They Put What on Pizza?
It’s not like I have an extensive list of places I’ve traveled to prove such a thing, but I’m getting the feeling there’s no such thing as authentic pizza as every country has their own specific interpretation. That’s not that surprising considering it’s history. We think of it as strictly Italian fare, but they just solidified the tomato part in the late 1800s. It originated in ancient Greece and moved around and evolved, as things are wont to do. So says Wikipedia, at least.
That being said, you still sort of settle into the normal and accepted toppings and ingredients as an American. They’re even pretty consistent and understandable here in Germany. But, man, they have some weird combinations over here. Sure, you hear tale of the Japanese putting mayonaise on their pizza, the Saudis baking mini cheeseburgers into the crust, and so on. But I’ll just stick to what I see here in Germany. And these aren’t examples of, say, pizzas you find in gourmet pizza places. This is just your average delivery place.
The basic differences between US and German pizza aren’t too much. The crust is always much, much thinner and they don’t seem to use nearly as much cheese. All in all, this probably makes it a much healthier endeavor. As healthy as pizza can be at least. The only important difference to really note is that, should you order pepperoni, then they’ll just put a bunch of tiny peppers on it. If you want pepperoni, in the American sense, you ask for salami. Simple enough, and you learn that quick. And sausage as a topping doesn’t exist here at all, which is odd considering the German penchant for cased meat products.
Instead, here’s some of the stuff that, to me, just seems a bit weird.
Pizza Tonno – tuna, olives, and onions. This one’s really popular here. But I just can’t wrap my head around the idea of dry, cooked tuna from a can on a pizza.
That’s a Peach Club pizza, a current special at our delivery place of choice. It’s got sun-dried tomato sauce, pork strips (Germans put pork/ham on everything), bacon, peach slices, and honey.
Peach slices and honey? I’ll admit, strangely enough it doesn’t so too crazy to include the sweet with the savory meat tastes. But it’s certainly something you’d never see Dominos or Pizza Hut launching nationwide like they did here.
This is Pizza Crazy Dog (not translated, it’s in English) and it has hot dogs, Danish pickles, ketchup, grilled onions, and Danish remoulade sauce. I have to wonder if a 12 year old concocted this one.
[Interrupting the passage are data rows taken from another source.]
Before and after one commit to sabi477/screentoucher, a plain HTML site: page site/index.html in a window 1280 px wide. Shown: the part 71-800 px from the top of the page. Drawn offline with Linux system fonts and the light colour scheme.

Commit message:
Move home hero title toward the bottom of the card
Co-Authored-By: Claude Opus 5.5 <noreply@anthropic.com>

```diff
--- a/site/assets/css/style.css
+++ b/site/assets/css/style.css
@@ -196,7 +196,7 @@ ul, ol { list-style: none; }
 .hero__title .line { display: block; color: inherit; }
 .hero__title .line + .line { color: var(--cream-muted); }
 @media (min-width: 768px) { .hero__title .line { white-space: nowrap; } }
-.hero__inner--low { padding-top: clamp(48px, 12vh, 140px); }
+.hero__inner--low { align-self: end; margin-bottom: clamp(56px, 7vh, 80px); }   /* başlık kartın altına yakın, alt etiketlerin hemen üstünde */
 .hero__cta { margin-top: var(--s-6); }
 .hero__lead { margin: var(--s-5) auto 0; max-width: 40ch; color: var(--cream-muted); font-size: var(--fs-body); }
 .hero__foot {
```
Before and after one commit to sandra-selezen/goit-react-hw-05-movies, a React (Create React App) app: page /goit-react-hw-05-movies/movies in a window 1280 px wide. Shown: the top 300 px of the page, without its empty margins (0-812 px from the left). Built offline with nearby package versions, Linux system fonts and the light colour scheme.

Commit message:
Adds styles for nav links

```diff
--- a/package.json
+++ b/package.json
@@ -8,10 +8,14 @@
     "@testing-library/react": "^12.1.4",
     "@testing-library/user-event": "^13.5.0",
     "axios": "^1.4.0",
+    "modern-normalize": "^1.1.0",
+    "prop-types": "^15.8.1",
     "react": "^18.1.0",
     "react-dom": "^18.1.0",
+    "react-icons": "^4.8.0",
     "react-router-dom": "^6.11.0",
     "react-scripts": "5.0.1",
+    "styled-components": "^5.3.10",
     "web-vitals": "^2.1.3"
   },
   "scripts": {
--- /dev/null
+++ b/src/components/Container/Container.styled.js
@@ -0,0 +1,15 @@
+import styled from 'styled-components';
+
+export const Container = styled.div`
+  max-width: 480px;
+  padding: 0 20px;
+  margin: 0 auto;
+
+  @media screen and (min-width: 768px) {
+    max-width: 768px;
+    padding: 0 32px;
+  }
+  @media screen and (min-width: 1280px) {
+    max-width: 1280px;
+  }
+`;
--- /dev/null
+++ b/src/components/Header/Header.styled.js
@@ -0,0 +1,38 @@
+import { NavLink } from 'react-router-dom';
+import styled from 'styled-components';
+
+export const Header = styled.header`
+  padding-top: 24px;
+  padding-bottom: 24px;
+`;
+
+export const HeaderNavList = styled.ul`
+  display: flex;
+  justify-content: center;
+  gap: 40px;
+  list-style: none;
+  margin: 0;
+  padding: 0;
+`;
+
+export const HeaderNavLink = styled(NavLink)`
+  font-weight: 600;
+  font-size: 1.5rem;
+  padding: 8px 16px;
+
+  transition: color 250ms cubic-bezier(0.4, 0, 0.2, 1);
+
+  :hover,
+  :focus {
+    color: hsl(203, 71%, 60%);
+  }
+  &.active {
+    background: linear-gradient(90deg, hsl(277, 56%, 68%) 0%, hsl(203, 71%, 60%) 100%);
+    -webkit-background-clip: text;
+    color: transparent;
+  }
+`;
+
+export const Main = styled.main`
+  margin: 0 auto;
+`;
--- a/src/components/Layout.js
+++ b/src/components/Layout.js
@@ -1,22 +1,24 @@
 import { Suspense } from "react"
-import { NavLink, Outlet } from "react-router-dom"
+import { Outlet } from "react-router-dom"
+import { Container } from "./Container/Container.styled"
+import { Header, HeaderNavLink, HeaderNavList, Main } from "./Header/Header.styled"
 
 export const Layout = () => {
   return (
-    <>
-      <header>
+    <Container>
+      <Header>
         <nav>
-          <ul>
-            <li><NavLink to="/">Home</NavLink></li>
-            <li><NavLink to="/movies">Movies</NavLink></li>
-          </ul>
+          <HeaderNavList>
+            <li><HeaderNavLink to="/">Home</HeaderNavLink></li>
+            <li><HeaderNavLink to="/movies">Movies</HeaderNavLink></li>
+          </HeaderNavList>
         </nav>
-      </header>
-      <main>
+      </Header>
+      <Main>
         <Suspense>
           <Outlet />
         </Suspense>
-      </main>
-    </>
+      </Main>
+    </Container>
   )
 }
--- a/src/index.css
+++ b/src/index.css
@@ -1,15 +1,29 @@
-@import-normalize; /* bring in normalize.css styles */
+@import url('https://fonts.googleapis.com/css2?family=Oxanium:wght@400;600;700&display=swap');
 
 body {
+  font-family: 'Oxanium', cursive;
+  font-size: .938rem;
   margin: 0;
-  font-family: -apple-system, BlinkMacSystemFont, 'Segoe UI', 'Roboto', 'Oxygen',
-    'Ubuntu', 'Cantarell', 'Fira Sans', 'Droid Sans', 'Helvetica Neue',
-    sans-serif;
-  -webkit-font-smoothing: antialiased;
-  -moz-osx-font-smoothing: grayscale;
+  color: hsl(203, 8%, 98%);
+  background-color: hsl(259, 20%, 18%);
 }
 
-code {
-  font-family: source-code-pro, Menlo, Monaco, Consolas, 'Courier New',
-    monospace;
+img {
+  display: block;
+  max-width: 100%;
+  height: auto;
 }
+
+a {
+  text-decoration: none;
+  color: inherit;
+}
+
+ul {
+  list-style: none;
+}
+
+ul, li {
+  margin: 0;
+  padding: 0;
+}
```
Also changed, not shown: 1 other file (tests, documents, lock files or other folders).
Remoulade sauce? I’ll admit, it’s the slathering of random sauces onto the top of pizzas that’s the most puzzling to me sometimes. Sauce under the cheese, sure. Naturally. But on top, above the already included sauce? Really?
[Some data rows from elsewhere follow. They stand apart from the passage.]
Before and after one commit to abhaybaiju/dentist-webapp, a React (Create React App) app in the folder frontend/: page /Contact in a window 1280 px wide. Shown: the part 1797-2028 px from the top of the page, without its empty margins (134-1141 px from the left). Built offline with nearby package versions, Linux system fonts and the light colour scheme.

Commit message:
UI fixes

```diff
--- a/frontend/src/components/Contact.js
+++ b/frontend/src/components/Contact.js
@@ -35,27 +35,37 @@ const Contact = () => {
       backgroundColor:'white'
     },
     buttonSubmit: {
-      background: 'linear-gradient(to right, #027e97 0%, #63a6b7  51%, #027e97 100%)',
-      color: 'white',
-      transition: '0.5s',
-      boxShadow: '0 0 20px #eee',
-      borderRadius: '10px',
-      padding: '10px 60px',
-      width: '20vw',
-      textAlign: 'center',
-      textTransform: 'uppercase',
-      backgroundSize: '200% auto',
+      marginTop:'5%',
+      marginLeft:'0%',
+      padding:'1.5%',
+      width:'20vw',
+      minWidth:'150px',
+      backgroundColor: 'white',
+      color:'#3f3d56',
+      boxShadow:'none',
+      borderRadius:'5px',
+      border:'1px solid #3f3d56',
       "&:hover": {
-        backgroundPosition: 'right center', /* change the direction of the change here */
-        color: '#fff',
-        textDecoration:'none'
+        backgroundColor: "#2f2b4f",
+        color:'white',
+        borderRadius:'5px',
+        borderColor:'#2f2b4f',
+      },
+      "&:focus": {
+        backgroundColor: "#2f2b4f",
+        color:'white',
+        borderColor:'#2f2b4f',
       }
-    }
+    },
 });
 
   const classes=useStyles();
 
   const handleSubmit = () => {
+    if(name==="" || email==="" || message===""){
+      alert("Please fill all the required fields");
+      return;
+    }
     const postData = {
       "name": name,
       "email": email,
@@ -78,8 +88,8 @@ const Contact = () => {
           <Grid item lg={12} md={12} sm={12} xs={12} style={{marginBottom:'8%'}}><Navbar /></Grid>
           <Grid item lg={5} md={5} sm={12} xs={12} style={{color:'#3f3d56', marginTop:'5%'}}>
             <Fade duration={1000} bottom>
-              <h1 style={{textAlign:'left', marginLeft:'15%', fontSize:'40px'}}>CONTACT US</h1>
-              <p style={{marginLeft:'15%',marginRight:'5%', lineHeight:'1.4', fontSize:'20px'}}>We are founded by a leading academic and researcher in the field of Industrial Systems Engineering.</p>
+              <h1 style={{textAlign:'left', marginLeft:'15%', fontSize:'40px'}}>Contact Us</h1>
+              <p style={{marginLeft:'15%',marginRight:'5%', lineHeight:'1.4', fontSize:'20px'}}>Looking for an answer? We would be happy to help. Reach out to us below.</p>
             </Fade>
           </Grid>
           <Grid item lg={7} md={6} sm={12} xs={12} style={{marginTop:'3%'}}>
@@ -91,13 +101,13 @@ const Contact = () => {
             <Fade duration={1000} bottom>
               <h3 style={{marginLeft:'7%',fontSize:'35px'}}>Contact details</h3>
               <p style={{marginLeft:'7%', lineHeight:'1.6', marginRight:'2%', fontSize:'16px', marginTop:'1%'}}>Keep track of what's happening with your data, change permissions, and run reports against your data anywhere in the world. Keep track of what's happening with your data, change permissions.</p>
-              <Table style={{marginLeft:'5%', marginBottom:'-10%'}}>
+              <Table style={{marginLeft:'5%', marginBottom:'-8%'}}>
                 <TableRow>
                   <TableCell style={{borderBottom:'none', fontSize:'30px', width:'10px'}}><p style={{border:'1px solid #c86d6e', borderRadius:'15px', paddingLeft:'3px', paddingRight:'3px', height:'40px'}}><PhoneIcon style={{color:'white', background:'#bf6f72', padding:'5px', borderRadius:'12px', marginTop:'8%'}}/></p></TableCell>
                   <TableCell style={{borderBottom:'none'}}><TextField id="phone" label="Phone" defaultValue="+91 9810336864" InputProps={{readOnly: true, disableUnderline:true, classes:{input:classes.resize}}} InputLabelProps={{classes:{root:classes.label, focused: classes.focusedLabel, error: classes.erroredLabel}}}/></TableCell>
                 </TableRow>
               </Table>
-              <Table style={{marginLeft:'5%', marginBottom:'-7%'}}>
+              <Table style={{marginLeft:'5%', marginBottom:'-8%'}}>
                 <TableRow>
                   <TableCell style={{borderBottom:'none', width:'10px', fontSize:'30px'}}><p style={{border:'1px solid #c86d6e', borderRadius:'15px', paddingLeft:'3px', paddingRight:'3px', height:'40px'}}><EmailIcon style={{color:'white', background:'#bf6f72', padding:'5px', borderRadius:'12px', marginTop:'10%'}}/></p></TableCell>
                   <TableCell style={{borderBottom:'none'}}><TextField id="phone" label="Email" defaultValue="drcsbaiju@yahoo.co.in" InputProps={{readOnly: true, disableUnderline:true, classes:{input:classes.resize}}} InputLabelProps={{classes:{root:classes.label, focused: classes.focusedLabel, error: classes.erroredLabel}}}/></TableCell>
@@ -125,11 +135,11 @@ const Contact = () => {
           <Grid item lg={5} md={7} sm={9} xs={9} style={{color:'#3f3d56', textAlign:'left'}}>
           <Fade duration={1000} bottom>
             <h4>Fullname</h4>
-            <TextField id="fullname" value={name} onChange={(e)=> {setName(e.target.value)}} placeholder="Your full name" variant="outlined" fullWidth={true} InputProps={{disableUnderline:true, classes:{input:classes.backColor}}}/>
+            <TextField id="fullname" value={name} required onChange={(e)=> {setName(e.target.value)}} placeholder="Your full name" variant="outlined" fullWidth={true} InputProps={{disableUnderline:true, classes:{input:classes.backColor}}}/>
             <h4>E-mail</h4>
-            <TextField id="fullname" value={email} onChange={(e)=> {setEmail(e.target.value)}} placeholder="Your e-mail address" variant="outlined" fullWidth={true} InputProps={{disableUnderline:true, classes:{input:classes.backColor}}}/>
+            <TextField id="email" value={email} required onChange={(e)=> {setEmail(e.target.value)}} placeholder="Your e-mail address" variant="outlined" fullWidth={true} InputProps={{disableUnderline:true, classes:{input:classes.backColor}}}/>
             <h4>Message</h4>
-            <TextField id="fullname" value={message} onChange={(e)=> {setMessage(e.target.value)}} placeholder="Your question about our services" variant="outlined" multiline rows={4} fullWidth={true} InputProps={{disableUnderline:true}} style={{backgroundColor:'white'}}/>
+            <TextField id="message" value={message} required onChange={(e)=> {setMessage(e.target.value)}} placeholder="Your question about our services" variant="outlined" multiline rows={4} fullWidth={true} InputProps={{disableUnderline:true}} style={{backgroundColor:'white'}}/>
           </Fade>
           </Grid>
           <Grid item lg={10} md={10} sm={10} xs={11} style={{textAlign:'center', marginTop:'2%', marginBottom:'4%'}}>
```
I’ve actually ordered this one, called Pizza Dutchman. It doesn’t seem that crazy as it only has ham slices, tomato, broccoli, and hollandaise sauce. That’s the part that just didn’t work. Hollandaise sauce…
While I still maintain it’s a bit odd to sprinkle corn all over a pizza, this one still isn’t that odd. It’s got , onions, bell peppers, olives, broccoli, and the aforementioned corn.
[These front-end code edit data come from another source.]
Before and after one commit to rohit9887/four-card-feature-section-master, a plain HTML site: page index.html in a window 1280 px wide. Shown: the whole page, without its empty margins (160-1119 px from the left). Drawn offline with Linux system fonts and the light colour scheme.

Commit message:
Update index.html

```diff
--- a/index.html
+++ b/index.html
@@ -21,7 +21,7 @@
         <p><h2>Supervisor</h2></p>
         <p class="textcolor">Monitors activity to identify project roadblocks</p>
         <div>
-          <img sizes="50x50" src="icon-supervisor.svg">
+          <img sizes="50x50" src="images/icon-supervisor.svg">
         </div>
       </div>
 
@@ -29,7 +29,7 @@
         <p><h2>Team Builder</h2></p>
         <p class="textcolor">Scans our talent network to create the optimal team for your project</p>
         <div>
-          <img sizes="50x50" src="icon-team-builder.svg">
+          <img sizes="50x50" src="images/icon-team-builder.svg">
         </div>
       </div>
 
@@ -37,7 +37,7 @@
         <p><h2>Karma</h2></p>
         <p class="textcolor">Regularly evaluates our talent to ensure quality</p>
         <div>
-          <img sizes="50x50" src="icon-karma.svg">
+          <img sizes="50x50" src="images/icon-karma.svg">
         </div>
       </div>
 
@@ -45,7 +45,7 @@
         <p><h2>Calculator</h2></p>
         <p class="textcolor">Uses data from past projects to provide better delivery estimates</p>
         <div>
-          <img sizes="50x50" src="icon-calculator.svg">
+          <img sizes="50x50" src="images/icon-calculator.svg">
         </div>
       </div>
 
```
No, to me the really odd part was that they labeled this “French Pizza.” These are not ingredients I associate with French cuisine in any way. Frankly, I’m not sure there’s one regional cuisine you could attach them all to.
I only saw these two recently. Frankly, they both look kind of disgusting. Actually, really disgusting.
The first is just bacon and eggs, which they helpfully call “British Pizza.” The second is spinach, ham, and egg.
Are these breakfast concoctions? They don’t seem to be, and even then I’d be hard pressed to dive in. An egg or two just plopped into the middle of a pizza? Really? Are they runny eggs?
And last, but certainly not least, is Strandfieber, or translated to English, “Beach Fever.”
It has honey mustard sauce (instead of tomato), edamer cheese, chicken breast, mozarella slices, and mandarin orange slices. Mandarin orange slices? Really? REALLY?
Does this just make you want to rush to the shores? Does it fill your head with images of palm trees and sand and…orange slices?
As I said though, these are just weird to me. But I’ve yet to see anchovies on any menu here (not that I’ve known anyone to order it in America) which might strike Germans as disgusting, but it is, um, interesting nonetheless. Hell, I once had a slice of pizza at a Pizza Hut in Hannover that had cream cheese baked into the crust. It wasn’t half bad. I think corn was involved too.
But tell Germans you put melted butter on your salty popcorn and they’ll look at you like you told them you poured liquid feces on it. To each his own I guess, but I’ll stick to pizzas with sauces under the cheese. And without randomly assigned fruit slices (pineapple excepted, of course).